## [Action item]
Could you give the number of lines in the entries below that contain the word "html"? Only the number is wanted.

(Web interface edit records)

══════════

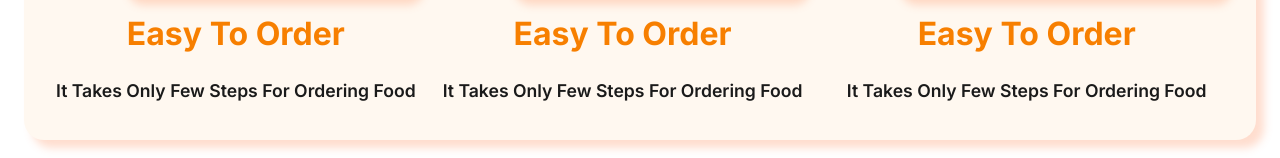
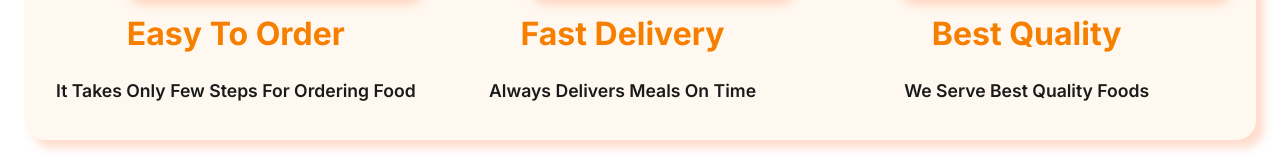
Before and after one commit to PRATYUSHK0708/EatiT, a plain HTML site: page index.html in a window 1280 px wide. Shown: the part 1344-1502 px from the top of the page. Drawn offline with nearby package versions, Linux system fonts and the light colour scheme.

Commit message:
Update index.html

```diff
--- a/index.html
+++ b/index.html
@@ -128,15 +128,15 @@
                         <div class="image-container">
                             <img src="images/fastDelivery.png">
                         </div>
-                        <h3>Easy to Order</h3>
-                        <p>it takes only Few Steps for ordering food </p>
+                        <h3>Fast Delivery</h3>
+                        <p> Always delivers meals on time</p>
                     </div>
                     <div class="cards">
                         <div class="image-container">
                             <img src="images/bestQuality.png">
                         </div>
-                        <h3>Easy to Order</h3>
-                        <p>it takes only Few Steps for ordering food </p>
+                        <h3> Best Quality</h3>
+                        <p> We serve best quality foods</p>
                     </div>
                 </div>
             </div>
```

══════════

## [Result below]
4